■ **Code change snippets**:
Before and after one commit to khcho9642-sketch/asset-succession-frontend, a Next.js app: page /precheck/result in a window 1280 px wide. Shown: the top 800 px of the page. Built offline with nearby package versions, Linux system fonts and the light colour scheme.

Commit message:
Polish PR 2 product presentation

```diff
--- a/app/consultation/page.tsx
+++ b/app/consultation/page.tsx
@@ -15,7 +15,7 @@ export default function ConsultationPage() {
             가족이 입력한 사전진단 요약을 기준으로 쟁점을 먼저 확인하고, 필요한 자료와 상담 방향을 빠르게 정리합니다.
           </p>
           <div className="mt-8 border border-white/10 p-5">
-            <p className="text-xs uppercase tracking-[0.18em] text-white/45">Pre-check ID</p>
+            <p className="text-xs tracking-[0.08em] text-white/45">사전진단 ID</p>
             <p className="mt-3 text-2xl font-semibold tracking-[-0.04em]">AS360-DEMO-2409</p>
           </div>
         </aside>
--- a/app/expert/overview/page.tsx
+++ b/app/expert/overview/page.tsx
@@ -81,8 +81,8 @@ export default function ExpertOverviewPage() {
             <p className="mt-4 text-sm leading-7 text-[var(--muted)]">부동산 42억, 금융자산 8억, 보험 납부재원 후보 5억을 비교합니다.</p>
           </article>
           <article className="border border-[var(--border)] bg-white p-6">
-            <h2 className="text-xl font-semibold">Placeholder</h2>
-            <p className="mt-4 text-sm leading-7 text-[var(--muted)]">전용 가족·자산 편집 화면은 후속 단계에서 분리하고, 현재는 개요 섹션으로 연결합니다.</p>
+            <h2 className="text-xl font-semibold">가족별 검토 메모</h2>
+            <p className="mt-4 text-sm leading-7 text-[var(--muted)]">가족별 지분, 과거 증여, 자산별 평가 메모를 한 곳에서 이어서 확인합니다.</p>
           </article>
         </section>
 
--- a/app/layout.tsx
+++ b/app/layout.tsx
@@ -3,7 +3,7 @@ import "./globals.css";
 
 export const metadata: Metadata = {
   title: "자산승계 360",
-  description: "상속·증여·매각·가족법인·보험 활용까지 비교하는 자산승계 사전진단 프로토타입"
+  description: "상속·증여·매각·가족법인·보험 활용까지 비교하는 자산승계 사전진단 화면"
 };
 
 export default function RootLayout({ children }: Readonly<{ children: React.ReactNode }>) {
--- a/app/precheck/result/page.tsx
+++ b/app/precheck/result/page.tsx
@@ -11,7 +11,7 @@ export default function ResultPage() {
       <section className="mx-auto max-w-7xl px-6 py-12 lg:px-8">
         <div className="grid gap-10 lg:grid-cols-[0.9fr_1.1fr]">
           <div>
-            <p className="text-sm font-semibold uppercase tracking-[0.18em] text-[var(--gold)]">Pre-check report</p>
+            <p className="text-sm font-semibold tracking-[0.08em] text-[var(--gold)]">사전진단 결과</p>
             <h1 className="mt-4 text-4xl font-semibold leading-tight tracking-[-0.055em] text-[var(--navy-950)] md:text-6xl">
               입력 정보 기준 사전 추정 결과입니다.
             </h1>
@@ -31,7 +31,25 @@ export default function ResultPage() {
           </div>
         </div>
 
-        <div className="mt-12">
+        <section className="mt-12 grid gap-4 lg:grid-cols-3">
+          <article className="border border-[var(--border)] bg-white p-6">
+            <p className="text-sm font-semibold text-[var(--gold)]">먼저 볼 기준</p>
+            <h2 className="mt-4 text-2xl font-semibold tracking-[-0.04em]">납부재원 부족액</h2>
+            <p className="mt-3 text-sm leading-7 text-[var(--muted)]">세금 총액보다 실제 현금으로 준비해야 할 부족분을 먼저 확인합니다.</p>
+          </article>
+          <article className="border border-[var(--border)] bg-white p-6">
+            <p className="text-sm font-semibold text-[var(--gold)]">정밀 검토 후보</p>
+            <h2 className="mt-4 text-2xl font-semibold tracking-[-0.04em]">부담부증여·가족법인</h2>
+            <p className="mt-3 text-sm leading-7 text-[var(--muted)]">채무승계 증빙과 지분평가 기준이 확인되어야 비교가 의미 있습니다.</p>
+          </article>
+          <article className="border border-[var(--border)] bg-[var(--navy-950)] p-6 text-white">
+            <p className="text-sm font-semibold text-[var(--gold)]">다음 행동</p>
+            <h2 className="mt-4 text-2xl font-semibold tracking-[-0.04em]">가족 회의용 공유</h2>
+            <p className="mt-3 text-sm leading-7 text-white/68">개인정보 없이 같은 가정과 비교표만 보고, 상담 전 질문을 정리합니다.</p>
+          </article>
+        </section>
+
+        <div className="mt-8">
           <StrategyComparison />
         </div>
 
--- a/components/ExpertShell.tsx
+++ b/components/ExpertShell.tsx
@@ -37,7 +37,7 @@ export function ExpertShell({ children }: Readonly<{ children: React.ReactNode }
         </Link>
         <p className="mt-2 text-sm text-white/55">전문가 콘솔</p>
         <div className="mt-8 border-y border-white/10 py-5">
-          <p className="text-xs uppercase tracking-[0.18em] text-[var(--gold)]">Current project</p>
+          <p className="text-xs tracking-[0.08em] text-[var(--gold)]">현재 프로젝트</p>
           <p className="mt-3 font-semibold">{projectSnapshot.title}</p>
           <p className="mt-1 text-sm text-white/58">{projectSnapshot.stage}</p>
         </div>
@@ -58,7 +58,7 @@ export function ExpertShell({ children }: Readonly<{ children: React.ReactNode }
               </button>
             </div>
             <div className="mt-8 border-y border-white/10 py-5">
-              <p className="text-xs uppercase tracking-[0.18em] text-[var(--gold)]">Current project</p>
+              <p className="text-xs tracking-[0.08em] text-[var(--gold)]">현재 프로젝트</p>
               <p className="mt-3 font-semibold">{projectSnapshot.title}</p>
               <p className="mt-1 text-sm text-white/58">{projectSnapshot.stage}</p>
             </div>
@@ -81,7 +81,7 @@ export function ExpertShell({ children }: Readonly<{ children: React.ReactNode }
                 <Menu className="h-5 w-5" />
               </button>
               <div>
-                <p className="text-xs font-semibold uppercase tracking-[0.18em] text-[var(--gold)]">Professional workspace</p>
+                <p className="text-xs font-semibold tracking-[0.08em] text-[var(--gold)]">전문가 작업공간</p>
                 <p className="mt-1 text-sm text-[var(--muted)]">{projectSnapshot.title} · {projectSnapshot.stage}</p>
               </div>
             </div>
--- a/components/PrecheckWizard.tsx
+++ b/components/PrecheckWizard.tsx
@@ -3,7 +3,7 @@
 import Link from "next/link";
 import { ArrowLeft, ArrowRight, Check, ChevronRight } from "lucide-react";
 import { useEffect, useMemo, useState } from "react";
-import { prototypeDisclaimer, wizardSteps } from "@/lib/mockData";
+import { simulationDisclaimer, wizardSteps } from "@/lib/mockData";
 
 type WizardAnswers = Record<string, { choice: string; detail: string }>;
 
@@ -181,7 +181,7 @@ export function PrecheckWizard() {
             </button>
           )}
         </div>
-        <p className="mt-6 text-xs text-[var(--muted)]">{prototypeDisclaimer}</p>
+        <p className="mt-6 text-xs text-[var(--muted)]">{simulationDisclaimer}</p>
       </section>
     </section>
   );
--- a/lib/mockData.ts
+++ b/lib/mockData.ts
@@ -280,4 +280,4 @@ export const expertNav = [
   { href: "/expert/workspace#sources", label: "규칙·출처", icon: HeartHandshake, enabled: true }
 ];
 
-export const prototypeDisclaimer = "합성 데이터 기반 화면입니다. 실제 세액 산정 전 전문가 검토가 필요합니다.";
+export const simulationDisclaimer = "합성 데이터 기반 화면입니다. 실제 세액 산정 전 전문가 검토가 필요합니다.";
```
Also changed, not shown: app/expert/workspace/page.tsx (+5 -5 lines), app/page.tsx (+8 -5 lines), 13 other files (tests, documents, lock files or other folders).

■ **WHAT TO DO**:
Which lines of the data include "사전진단"? Copy each of them.

■ **RESPONSE**:
             가족이 입력한 사전진단 요약을 기준으로 쟁점을 먼저 확인하고, 필요한 자료와 상담 방향을 빠르게 정리합니다.
+            <p className="text-xs tracking-[0.08em] text-white/45">사전진단 ID</p>
-  description: "상속·증여·매각·가족법인·보험 활용까지 비교하는 자산승계 사전진단 프로토타입"
+  description: "상속·증여·매각·가족법인·보험 활용까지 비교하는 자산승계 사전진단 화면"
+            <p className="text-sm font-semibold tracking-[0.08em] text-[var(--gold)]">사전진단 결과</p>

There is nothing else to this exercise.